Spacecraft is a functional art structure made of painted wood and glass. It was designed as a special place in which to explore the beauty of three dimensional complexity, generated from the manipulation of a simple cube form. A wood frame that outlines the perimeter edges of the cube supports an eight-foot by eight-foot glass enclosure made of four sliding glass doors, a glass ceiling, and a glass floor. Each face of the cubes frame has an additional seven square frames attached. Each of these has been rotated the same distance from one corner and connected together into six identical sections. Each of these sections has been connected to the cubes six faces in different directions. As a result, the basic glass cube appears to be spinning apart in every direction, and fragmenting the space in unexpected ways, as each of the frame sections are frozen in time. The bottom section is placed on four legs that raise the structure up off of the ground, and six steps lead the visitors up into the structure.
Spacecraft is part of a series of structures that attempt to create new and exciting forms, through the unique manipulation of simple systems, which generate extreme and unexpected complexity.
Image Courtesy © jantzen studio
Sunday, August 14th, 2016
Article source: de Siún Scullion Architects
5CUBE is a semi-permanent pavilion in Hanover Quay, Dublin Docklands, physically representing the volume of oil consumed every five minutes in Ireland. It was designed by Declan Scullion of de Siún Scullion Architects, Dublin.
Image Courtesy © Ros Kavanagh
Friday, August 5th, 2016

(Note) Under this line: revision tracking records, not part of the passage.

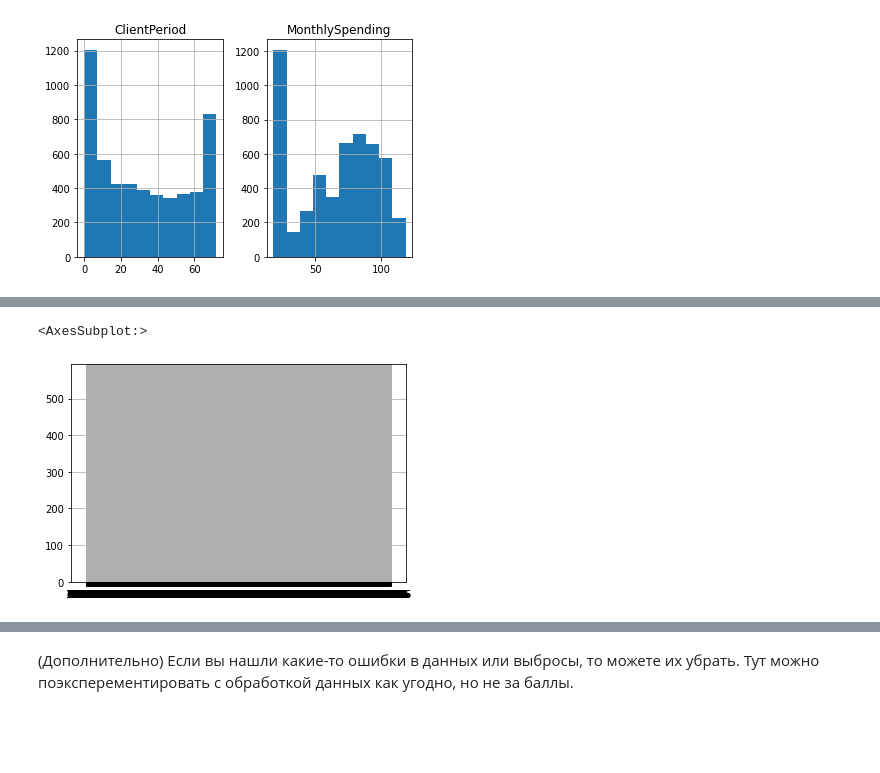
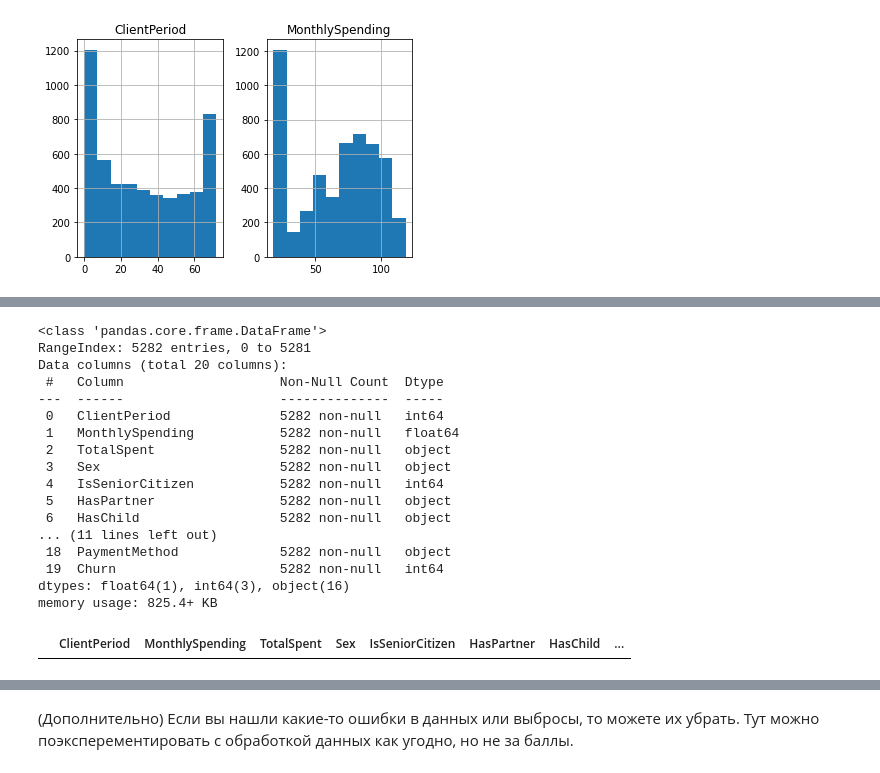
Before and after one commit to trifonov-m/MIPT_stepik, a Jupyter notebook: deep learning mipt/HW3/Baseline.ipynb, the cells around one changed output, grey strips where cells are left out. Drawn from its saved outputs; the diff is of its cells as text; code cells hidden in the pictures; blank space fills up the shorter version.

```diff
--- a/deep learning mipt/HW3/Baseline.ipynb
+++ b/deep learning mipt/HW3/Baseline.ipynb
@@ -150,5 +155,25 @@ array([[<AxesSubplot:title={'center':'ClientPeriod'}>,
+# %%
+data = data.replace('', np.nan)
+data.info()
+# %% [output]
+<class 'pandas.core.frame.DataFrame'>
+RangeIndex: 5282 entries, 0 to 5281
+Data columns (total 20 columns):
+ #   Column                    Non-Null Count  Dtype
+---  ------                    --------------  -----
+ 0   ClientPeriod              5282 non-null   int64
+ 1   MonthlySpending           5282 non-null   float64
+ 2   TotalSpent                5282 non-null   object
+ 3   Sex                       5282 non-null   object
+ 4   IsSeniorCitizen           5282 non-null   int64
+ 5   HasPartner                5282 non-null   object
+ 6   HasChild                  5282 non-null   object
+... (11 lines left out)
+ 18  PaymentMethod             5282 non-null   object
+ 19  Churn                     5282 non-null   int64
+dtypes: float64(1), int64(3), object(16)
+memory usage: 825.4+ KB
 # %%
-data['TotalSpent'].hist()
+data[data['TotalSpent'] == '']
 # %% [output]
-<AxesSubplot:>
-[figure, removed]
+|  | ClientPeriod | MonthlySpending | TotalSpent | Sex | IsSeniorCitizen | HasPartner | HasChild | ... |
```
Also changed, not shown: parts of 6 cells of this notebook.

Article source: jantzen studio
The Three Falling Chairs Pavilion is a proposal for a public art architecture/sculpture to be made of painted steel or wood. The total form is created by three large symbolic chair structures (joined together side by side) that appear to be falling backwards, and as they do this, each leaves a trail of movement through time and space that is frozen into twelve segments. Each of these twelve segments form three arches that span the space below. Eight human scaled symbolic chairs (of the same design as the large chairs) are placed under the canopy for use by the visitors to the pavilion as seating.
Image Courtesy © jantzen studio
Wednesday, August 3rd, 2016
Article source: Vasily Klyukin
Roses are the most beautiful flowers and they are a gift of those who are in love. Since I’m in love with architecture I would like to make this gift to a city in the world.
Every celebration or special event cannot do without these flowers originate from ancient Rome since roses are the best decoration. In art these flowers have inspired many painters and I want to interpret them in architecture to create an adornment for a city.
Image Courtesy © Vasily Klyukin